Pedro Rodriguez and Arthur Spirling (Forthcoming) “Word embeddings: What works, what doesn’t, and how to tell the difference for applied research.” Journal of Politics.

 

Day 4 & 5. Neural networks and deep learning for NLP

Dan Jurafsky & James Martin (2020), Speech & Language Processing (3rd edition draft). Chapter 7, “Neural Networks and Neural Language Models.” https://web.stanford.edu/~jurafsky/slp3/

Jay Allomar. 2016. “A Visual and Interactive Guide to the Basics of Neural Networks.” https://jalammar.github.io/visual-interactive-guide-basics-neural-networks/

Jay Allomar. 2016. “A Visual and Interactive Look at Basic Neural Network Math.”

Christopher Olah. 2014. “Deep Learning, NLP, and Representations.” http://colah.github.io/posts2014-07-N:P-RNNs-Representations/

Kakia Chatsiou and Slava Jankin Mikhaylov. 2020. “Deep Learning for Political Science.” In Robert Franzese and Luigi Curini, eds. SAGE Handbook of Research Methods in Political Science and International Relations. http://dx.doi.org/10.4135/9781526486387.n58

 

Day 6. Recurrent neural nets and transformers

Dan Jurafsky & James Martin (2020), Speech & Language Processing (3rd edition draft). Chapter 9, “Deep Learning Architectures for Sequence Processing.” https://web.stanford.edu/~jurafsky/slp3/

Jay Allomar. 2019. “The Illustrated GPT-2 (Visualizing Transformer Language Models)” http://jalammar.github.io/illustrated-gpt2/

Andrew Halterman. 2019. “Geolocating Political Events.”

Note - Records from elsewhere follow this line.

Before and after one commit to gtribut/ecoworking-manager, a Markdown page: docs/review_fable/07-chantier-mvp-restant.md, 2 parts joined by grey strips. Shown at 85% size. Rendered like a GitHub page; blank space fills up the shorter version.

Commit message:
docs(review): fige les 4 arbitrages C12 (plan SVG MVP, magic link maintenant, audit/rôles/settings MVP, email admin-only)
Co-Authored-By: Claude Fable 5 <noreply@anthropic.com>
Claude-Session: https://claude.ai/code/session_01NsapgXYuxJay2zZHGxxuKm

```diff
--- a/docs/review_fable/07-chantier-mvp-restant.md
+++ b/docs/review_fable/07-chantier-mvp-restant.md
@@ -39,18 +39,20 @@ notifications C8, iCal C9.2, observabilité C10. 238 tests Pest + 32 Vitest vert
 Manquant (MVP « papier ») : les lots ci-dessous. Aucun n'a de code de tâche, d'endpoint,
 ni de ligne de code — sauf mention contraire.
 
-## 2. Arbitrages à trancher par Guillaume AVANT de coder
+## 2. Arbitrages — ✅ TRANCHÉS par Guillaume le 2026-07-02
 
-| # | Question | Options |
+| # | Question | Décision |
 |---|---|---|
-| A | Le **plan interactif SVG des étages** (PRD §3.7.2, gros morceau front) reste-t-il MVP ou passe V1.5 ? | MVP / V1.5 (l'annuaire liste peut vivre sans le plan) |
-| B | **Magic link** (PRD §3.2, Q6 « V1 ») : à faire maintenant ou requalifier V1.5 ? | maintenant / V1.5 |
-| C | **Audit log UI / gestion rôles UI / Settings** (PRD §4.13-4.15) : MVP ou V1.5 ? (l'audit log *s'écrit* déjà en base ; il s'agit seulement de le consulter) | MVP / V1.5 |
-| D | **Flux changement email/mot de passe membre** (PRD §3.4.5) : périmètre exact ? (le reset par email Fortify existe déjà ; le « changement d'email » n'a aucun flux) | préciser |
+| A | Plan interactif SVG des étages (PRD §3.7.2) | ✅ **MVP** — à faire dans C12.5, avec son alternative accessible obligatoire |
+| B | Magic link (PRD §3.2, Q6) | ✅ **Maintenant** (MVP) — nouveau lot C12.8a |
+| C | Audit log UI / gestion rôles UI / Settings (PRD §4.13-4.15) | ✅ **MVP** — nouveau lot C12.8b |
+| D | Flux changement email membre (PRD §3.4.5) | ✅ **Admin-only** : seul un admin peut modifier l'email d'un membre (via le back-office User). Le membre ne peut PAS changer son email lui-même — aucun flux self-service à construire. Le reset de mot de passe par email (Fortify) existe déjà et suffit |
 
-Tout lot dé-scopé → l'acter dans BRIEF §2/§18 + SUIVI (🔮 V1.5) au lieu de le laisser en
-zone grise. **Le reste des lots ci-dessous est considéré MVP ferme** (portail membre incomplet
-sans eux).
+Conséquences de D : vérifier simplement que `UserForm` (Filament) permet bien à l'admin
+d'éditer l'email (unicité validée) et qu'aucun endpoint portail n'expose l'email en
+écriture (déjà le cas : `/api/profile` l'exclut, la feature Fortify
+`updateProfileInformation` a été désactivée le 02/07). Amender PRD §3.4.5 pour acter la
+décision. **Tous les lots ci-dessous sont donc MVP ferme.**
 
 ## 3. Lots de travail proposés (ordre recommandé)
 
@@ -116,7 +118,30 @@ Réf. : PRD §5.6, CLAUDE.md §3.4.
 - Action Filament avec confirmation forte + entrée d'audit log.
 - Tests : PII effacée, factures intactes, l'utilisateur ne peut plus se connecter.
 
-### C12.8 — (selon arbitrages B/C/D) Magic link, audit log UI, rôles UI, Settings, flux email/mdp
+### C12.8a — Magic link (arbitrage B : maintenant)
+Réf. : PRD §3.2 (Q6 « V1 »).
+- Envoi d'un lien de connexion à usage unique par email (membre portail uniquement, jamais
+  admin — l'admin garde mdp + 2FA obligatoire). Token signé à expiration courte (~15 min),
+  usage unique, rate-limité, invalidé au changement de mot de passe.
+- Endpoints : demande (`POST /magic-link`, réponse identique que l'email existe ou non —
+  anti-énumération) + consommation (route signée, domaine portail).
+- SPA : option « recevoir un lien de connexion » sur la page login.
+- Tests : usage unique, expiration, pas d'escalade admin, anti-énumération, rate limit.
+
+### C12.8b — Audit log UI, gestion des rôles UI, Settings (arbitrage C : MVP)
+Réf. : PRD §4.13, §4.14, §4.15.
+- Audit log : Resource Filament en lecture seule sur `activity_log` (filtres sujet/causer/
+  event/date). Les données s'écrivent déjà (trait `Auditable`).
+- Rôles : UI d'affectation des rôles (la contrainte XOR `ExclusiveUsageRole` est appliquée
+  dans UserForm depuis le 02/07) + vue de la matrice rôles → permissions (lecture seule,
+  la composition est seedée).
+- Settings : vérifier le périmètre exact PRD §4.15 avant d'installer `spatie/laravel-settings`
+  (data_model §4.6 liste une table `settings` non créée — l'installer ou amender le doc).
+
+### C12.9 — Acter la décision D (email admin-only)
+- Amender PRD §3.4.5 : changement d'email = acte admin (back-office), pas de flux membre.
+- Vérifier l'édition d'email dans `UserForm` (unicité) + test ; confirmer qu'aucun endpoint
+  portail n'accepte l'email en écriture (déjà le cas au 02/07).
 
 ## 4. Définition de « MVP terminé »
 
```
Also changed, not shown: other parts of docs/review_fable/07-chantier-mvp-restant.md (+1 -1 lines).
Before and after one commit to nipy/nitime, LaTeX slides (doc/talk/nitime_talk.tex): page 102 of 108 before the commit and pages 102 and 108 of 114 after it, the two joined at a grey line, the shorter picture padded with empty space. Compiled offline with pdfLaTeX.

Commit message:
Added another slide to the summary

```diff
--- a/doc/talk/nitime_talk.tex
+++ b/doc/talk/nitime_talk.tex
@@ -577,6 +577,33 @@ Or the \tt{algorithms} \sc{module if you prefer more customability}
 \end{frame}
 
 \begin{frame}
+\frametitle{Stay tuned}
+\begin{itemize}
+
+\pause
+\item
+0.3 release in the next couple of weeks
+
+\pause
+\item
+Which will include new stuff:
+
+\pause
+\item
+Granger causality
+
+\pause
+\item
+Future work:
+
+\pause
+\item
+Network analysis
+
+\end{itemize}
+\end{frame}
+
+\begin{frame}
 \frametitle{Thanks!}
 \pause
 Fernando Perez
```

Han Zhang and Jennifer Pan. 2019. “CASM: A Deep-Learning Approach for Identifying Collective Action Events from Text and Image Data.” Sociological Methodology 49(1): 1-57. http://dx.doi.org/10.1177/0081175019860244.

 

Day 7. Contextual embeddings, pretrained language models, and transfer learning

Noah Smith. 2019. “Contextual Word Vectors: A Contextual Introduction.”

Jay Allomar. 2018. “The Illustrated BERT, ELMo and Co. (How NLP Cracked Transfer Learning.” http://jalammar.github.io/illustrated-bert/

Jay Allomar. 2019. “A Visual Guide to Using BERT for the First Time.” http://jalammar.github.io/a-visual-guide-to-using-bert-for-the-first-time/

Zhanna Terechskenko, Fridolin Linder, Vishakh Padmakumar, Michael Liu, Jonathan Nagler, Joshua A. Tucker, and Richard Bonneau. 2020. “A Comparison of Methods in Political Science Text Classification: Transfer Learning Language Models for Politics.” https://papers.ssrn.com/sol3/papers.cfm?abstract_id=3724644

 

Day 8. Multilingual text-as-data

Sebastian Ruder, Ivan Vulić, and Anders Søgaard. 2019. “A Survey of Cross-lingual Word Embedding Models.” Journal of Artificial Intelligence Research 65: 569-631. https://doi.org/10.1613/jair.1.11640

Mitchell Goist and Burt L. Monroe. 2020. “Scaling the Tower of Babel: Common-Space Analysis of Political Text in Multiple Languages.”

Leah C. Windsor, James G. Cupit, Alistair J. Windsor. 2019. “Automated content analysis across six languages.” PloS ONE 14(11):e0224425. https://doi.org/10.1371/journal.pone.0224425

 

Day 9. Political event data.

Dan Jurafsky & James Martin (2020), Speech & Language Processing (3rd edition draft). Chapters 17, “Information Extraction.” https://web.stanford.edu/~jurafsky/slp3/

Beieler, J., Brandt, P. T., Halterman, A., Schrodt, P. A., & Simpson, E. M. 2016. “Generating political event data in near real time,” in Alvarez, M. (ed.) Computational Social Science. Cambridge: Cambridge University Press

 

Day 10. Further topics and applications to suit student interests.